Assignment:
Below are the records; copy every line in them that holds the string "year".

· · · · ·

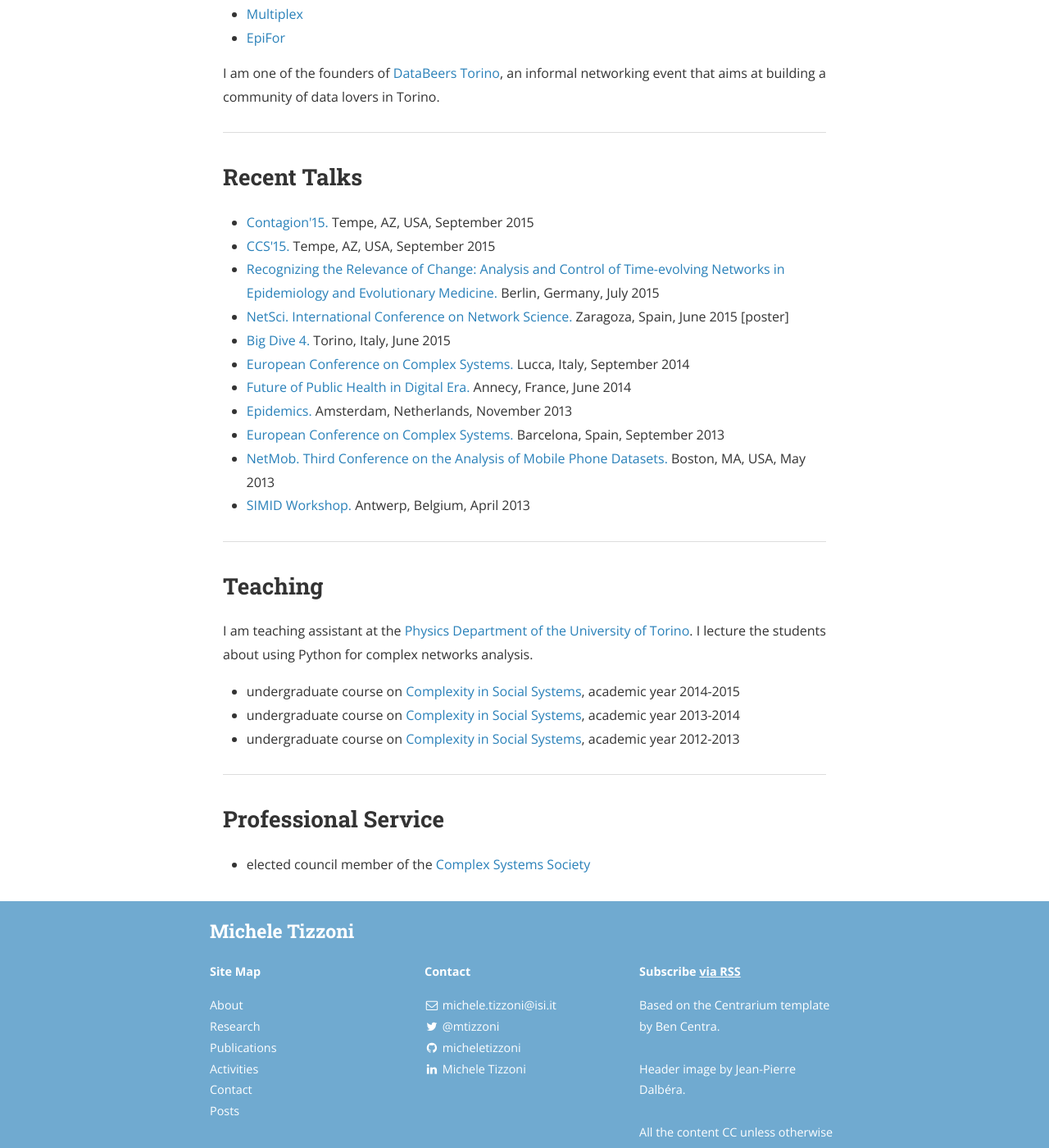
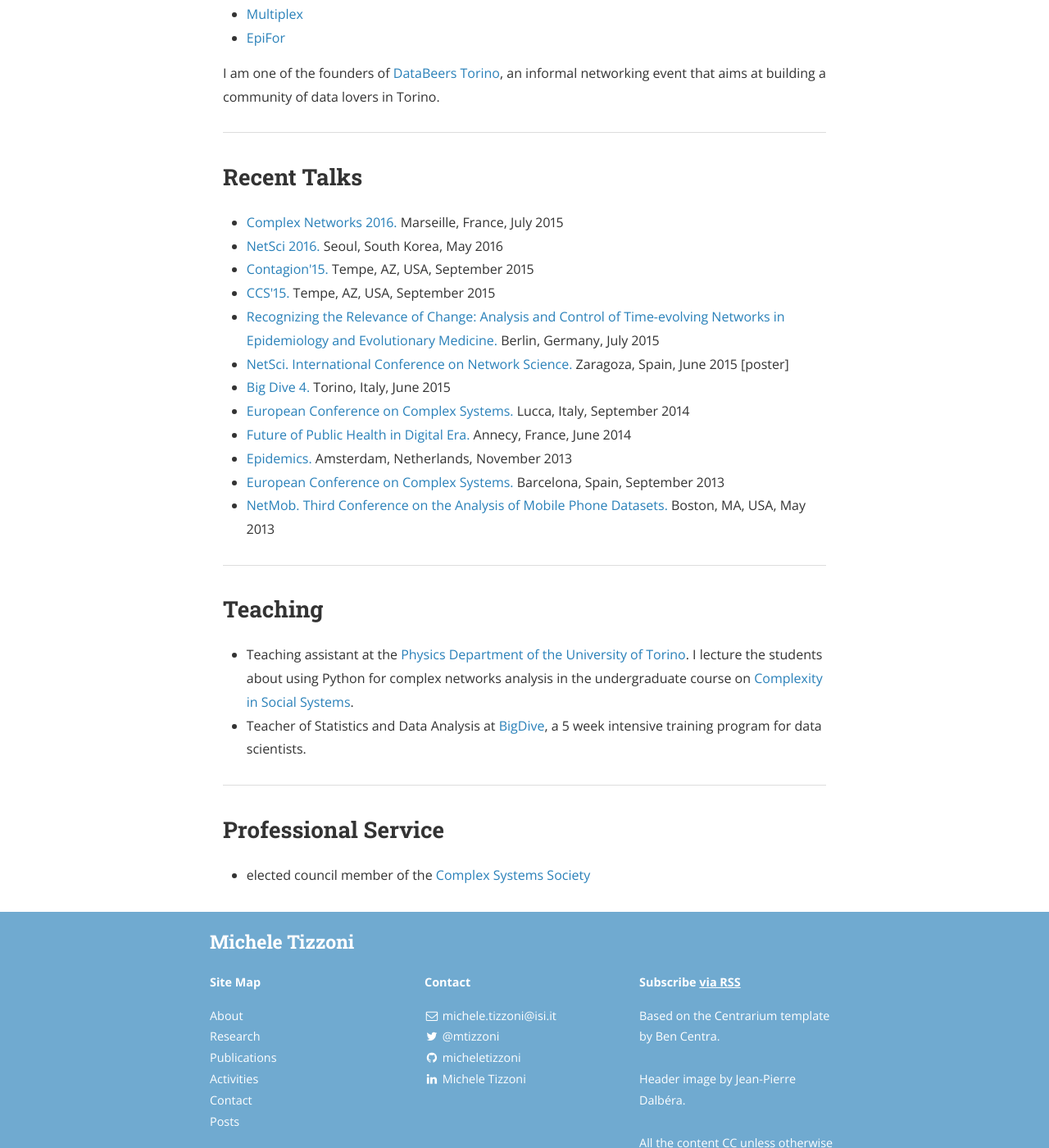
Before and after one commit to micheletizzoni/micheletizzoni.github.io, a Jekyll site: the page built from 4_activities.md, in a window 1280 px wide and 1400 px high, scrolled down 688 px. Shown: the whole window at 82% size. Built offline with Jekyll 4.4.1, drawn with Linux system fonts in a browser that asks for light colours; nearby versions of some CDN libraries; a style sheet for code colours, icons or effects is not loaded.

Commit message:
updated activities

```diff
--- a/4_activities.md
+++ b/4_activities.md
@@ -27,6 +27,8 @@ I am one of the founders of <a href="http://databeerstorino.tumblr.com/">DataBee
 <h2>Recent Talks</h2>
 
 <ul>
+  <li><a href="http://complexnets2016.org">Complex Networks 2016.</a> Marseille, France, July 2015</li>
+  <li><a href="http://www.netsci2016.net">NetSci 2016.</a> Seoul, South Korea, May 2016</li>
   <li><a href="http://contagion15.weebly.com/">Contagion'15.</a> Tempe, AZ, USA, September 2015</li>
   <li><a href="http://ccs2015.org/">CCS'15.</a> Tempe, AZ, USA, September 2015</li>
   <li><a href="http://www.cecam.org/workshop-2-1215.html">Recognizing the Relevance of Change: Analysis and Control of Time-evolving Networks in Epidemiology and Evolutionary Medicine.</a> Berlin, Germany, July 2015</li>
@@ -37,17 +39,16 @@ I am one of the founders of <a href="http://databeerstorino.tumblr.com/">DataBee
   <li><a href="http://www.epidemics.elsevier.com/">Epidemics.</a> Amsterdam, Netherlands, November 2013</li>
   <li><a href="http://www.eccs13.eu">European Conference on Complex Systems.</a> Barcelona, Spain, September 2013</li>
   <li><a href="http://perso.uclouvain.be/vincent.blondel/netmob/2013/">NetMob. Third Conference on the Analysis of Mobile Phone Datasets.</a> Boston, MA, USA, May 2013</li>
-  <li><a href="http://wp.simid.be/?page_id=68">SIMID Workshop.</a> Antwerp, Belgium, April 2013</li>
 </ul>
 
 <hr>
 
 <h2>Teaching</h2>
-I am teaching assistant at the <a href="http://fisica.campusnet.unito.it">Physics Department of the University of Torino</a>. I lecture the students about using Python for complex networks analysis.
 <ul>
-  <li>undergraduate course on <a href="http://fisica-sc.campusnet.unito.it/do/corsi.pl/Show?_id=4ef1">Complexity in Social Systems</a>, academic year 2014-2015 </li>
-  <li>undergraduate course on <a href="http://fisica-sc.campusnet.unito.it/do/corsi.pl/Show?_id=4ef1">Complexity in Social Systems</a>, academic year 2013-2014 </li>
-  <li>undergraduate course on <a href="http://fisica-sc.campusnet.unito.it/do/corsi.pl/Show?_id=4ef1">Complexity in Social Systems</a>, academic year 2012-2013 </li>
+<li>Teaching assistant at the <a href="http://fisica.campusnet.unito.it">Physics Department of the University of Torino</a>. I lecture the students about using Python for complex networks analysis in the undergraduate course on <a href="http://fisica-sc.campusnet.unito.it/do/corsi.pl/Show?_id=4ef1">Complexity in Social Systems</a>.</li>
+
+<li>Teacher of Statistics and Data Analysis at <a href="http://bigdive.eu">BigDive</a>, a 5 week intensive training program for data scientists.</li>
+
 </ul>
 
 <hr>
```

· · · · ·

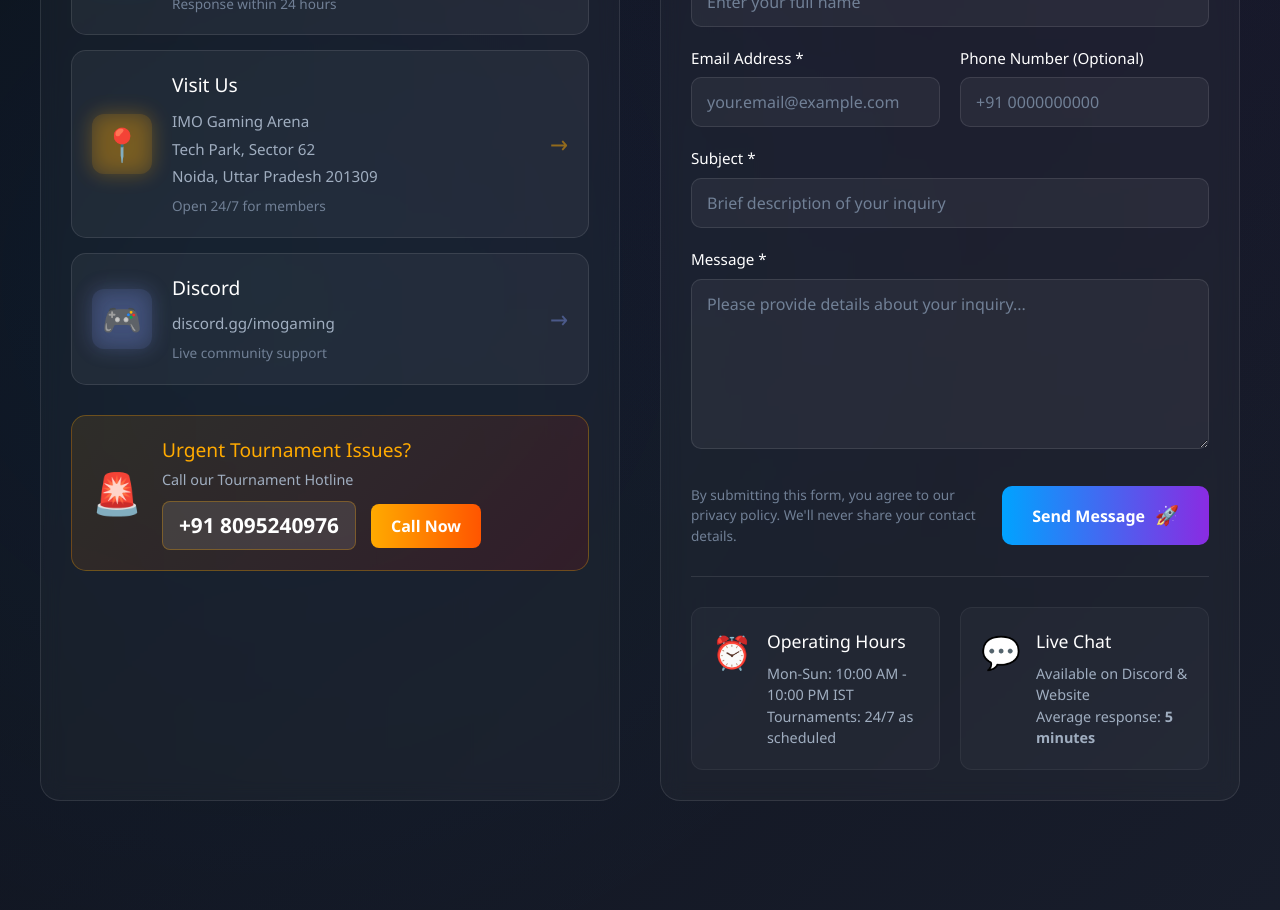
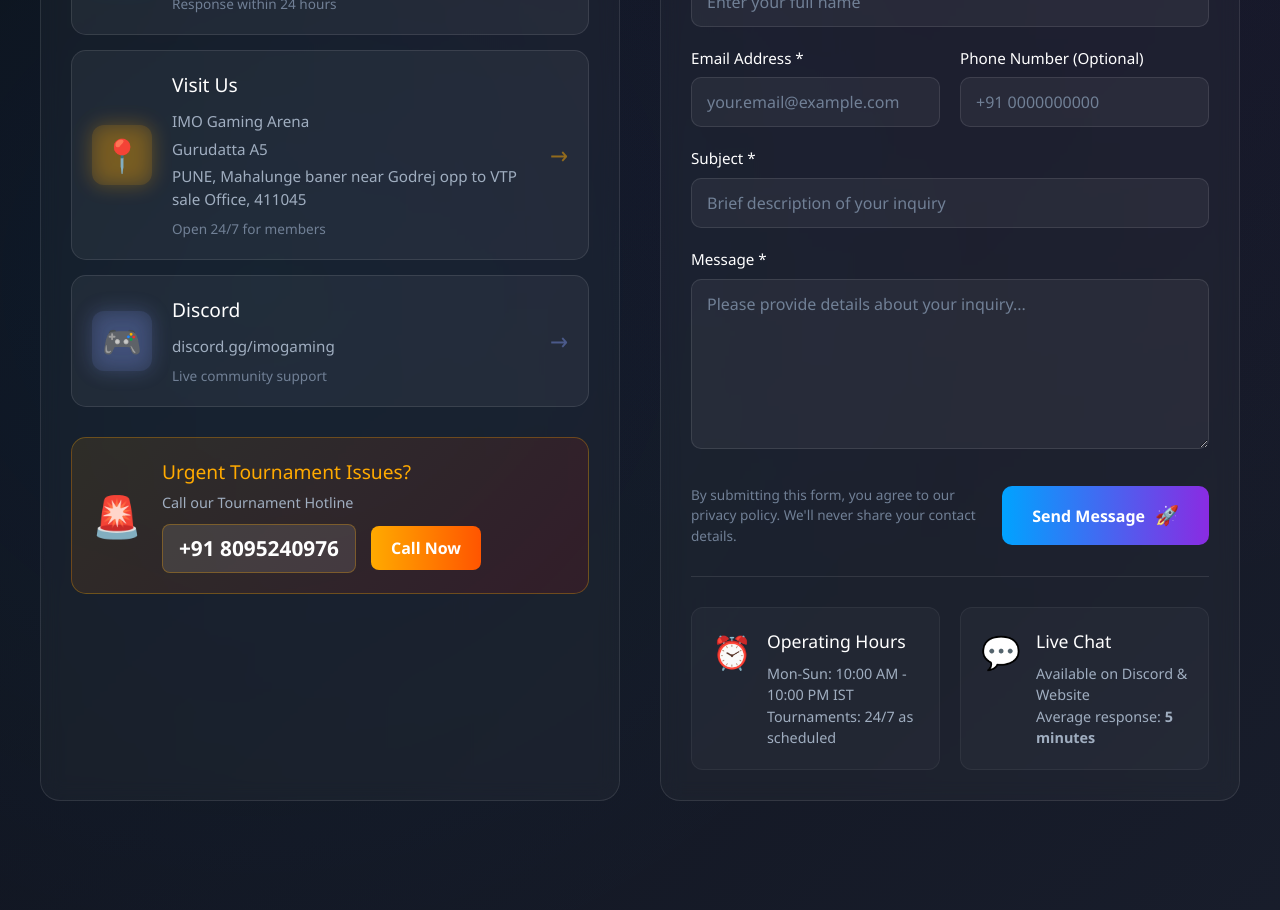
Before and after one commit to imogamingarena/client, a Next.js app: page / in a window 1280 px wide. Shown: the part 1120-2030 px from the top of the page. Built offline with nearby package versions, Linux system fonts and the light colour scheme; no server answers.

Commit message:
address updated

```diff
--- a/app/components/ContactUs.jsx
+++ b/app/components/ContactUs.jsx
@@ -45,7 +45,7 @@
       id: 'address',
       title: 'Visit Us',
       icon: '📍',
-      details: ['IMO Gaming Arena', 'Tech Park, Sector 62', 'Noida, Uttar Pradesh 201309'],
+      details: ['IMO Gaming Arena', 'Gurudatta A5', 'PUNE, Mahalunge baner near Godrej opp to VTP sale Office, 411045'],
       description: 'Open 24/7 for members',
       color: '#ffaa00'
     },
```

· · · · ·

Expected answer:
-  <li>undergraduate course on <a href="http://fisica-sc.campusnet.unito.it/do/corsi.pl/Show?_id=4ef1">Complexity in Social Systems</a>, academic year 2014-2015 </li>
-  <li>undergraduate course on <a href="http://fisica-sc.campusnet.unito.it/do/corsi.pl/Show?_id=4ef1">Complexity in Social Systems</a>, academic year 2013-2014 </li>
-  <li>undergraduate course on <a href="http://fisica-sc.campusnet.unito.it/do/corsi.pl/Show?_id=4ef1">Complexity in Social Systems</a>, academic year 2012-2013 </li>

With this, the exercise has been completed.